All records below are to be set down precisely as written, excluding pictures.

[Revision tracking records]
___

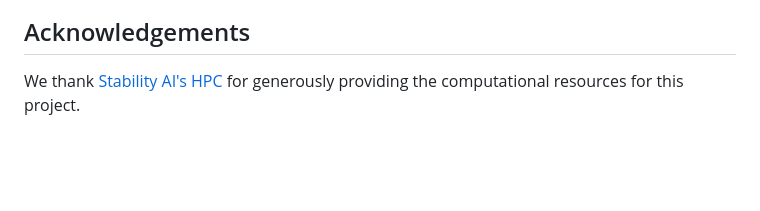
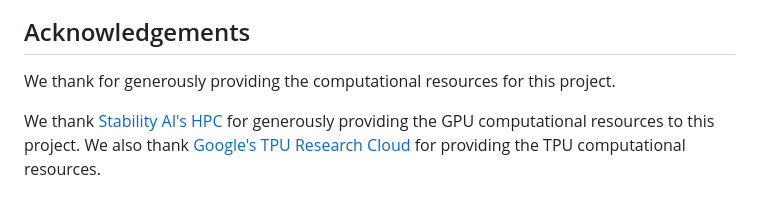
Before and after one commit to vwxyzjn/cleanba, a Markdown page: README.md, the part around the change. Rendered like a GitHub page; blank space fills up the shorter version.

```diff
--- a/README.md
+++ b/README.md
@@ -172,4 +172,6 @@ To improve efficiency of Cleanba, we uses JAX and EnvPool, both of which are des
 
 ## Acknowledgements
 
-We thank [Stability AI's HPC](https://github.com/Stability-AI/stability-hpc) for generously providing the computational resources for this project.
+We thank  for generously providing the computational resources for this project.
+
+We thank [Stability AI's HPC](https://github.com/Stability-AI/stability-hpc) for generously providing the GPU computational resources to this project. We also thank [Google's TPU Research Cloud](https://sites.research.google/trc/about/) for providing the TPU computational resources.
```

___

[Worked solution]:
Before and after one commit to vwxyzjn/cleanba, a Markdown page: README.md, the part around the change. Rendered like a GitHub page; blank space fills up the shorter version.

```diff
--- a/README.md
+++ b/README.md
@@ -172,4 +172,6 @@ To improve efficiency of Cleanba, we uses JAX and EnvPool, both of which are des
 
 ## Acknowledgements
 
-We thank [Stability AI's HPC](https://github.com/Stability-AI/stability-hpc) for generously providing the computational resources for this project.
+We thank  for generously providing the computational resources for this project.
+
+We thank [Stability AI's HPC](https://github.com/Stability-AI/stability-hpc) for generously providing the GPU computational resources to this project. We also thank [Google's TPU Research Cloud](https://sites.research.google/trc/about/) for providing the TPU computational resources.
```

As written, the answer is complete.